● TASK DIRECTIONS
Write out each line below exactly as it appears.

● RECORD EXCERPTS
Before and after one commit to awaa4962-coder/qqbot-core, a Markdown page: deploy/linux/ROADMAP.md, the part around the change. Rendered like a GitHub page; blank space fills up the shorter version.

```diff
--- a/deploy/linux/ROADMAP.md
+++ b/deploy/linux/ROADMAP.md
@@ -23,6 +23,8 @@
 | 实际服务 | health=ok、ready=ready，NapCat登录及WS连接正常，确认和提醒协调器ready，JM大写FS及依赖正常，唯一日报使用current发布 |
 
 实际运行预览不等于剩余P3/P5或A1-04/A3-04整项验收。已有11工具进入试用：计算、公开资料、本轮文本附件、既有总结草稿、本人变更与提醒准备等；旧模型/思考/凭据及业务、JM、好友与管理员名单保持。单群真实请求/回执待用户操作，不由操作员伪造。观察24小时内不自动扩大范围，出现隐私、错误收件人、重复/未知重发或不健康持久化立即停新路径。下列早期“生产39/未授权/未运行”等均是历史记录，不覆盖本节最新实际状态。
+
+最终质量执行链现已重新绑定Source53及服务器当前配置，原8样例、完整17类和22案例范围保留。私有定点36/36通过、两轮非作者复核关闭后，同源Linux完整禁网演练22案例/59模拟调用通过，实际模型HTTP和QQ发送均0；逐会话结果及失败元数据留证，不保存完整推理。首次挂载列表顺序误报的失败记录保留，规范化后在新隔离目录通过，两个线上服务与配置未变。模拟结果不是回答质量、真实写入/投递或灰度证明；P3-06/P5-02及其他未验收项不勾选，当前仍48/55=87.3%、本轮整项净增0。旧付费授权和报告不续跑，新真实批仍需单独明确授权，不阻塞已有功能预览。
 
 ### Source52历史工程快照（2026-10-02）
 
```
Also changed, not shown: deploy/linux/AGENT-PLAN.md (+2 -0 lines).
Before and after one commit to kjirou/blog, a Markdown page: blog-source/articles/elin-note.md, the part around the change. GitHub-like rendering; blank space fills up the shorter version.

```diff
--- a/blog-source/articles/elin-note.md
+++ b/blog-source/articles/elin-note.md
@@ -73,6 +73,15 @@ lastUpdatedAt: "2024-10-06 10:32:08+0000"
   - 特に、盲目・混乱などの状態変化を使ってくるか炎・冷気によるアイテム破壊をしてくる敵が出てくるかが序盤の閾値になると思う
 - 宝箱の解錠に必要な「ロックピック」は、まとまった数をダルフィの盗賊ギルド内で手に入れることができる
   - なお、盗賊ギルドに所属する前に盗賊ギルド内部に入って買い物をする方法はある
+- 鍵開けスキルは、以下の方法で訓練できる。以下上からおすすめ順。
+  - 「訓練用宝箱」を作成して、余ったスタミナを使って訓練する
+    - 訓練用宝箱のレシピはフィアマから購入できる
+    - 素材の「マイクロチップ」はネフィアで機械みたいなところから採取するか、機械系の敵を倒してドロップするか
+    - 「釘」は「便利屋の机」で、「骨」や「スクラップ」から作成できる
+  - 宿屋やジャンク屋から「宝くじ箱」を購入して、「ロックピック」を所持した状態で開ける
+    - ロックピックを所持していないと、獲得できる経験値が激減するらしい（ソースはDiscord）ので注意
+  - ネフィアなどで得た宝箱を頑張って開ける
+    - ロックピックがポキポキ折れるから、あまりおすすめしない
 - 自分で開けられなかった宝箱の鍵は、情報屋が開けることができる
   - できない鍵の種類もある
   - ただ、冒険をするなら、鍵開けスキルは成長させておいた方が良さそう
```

● ANSWER SPACE
Before and after one commit to awaa4962-coder/qqbot-core, a Markdown page: deploy/linux/ROADMAP.md, the part around the change. Rendered like a GitHub page; blank space fills up the shorter version.

```diff
--- a/deploy/linux/ROADMAP.md
+++ b/deploy/linux/ROADMAP.md
@@ -23,6 +23,8 @@
 | 实际服务 | health=ok、ready=ready，NapCat登录及WS连接正常，确认和提醒协调器ready，JM大写FS及依赖正常，唯一日报使用current发布 |
 
 实际运行预览不等于剩余P3/P5或A1-04/A3-04整项验收。已有11工具进入试用：计算、公开资料、本轮文本附件、既有总结草稿、本人变更与提醒准备等；旧模型/思考/凭据及业务、JM、好友与管理员名单保持。单群真实请求/回执待用户操作，不由操作员伪造。观察24小时内不自动扩大范围，出现隐私、错误收件人、重复/未知重发或不健康持久化立即停新路径。下列早期“生产39/未授权/未运行”等均是历史记录，不覆盖本节最新实际状态。
+
+最终质量执行链现已重新绑定Source53及服务器当前配置，原8样例、完整17类和22案例范围保留。私有定点36/36通过、两轮非作者复核关闭后，同源Linux完整禁网演练22案例/59模拟调用通过，实际模型HTTP和QQ发送均0；逐会话结果及失败元数据留证，不保存完整推理。首次挂载列表顺序误报的失败记录保留，规范化后在新隔离目录通过，两个线上服务与配置未变。模拟结果不是回答质量、真实写入/投递或灰度证明；P3-06/P5-02及其他未验收项不勾选，当前仍48/55=87.3%、本轮整项净增0。旧付费授权和报告不续跑，新真实批仍需单独明确授权，不阻塞已有功能预览。
 
 ### Source52历史工程快照（2026-10-02）
 
```
Also changed, not shown: deploy/linux/AGENT-PLAN.md (+2 -0 lines).
Before and after one commit to kjirou/blog, a Markdown page: blog-source/articles/elin-note.md, the part around the change. GitHub-like rendering; blank space fills up the shorter version.

```diff
--- a/blog-source/articles/elin-note.md
+++ b/blog-source/articles/elin-note.md
@@ -73,6 +73,15 @@ lastUpdatedAt: "2024-10-06 10:32:08+0000"
   - 特に、盲目・混乱などの状態変化を使ってくるか炎・冷気によるアイテム破壊をしてくる敵が出てくるかが序盤の閾値になると思う
 - 宝箱の解錠に必要な「ロックピック」は、まとまった数をダルフィの盗賊ギルド内で手に入れることができる
   - なお、盗賊ギルドに所属する前に盗賊ギルド内部に入って買い物をする方法はある
+- 鍵開けスキルは、以下の方法で訓練できる。以下上からおすすめ順。
+  - 「訓練用宝箱」を作成して、余ったスタミナを使って訓練する
+    - 訓練用宝箱のレシピはフィアマから購入できる
+    - 素材の「マイクロチップ」はネフィアで機械みたいなところから採取するか、機械系の敵を倒してドロップするか
+    - 「釘」は「便利屋の机」で、「骨」や「スクラップ」から作成できる
+  - 宿屋やジャンク屋から「宝くじ箱」を購入して、「ロックピック」を所持した状態で開ける
+    - ロックピックを所持していないと、獲得できる経験値が激減するらしい（ソースはDiscord）ので注意
+  - ネフィアなどで得た宝箱を頑張って開ける
+    - ロックピックがポキポキ折れるから、あまりおすすめしない
 - 自分で開けられなかった宝箱の鍵は、情報屋が開けることができる
   - できない鍵の種類もある
   - ただ、冒険をするなら、鍵開けスキルは成長させておいた方が良さそう
```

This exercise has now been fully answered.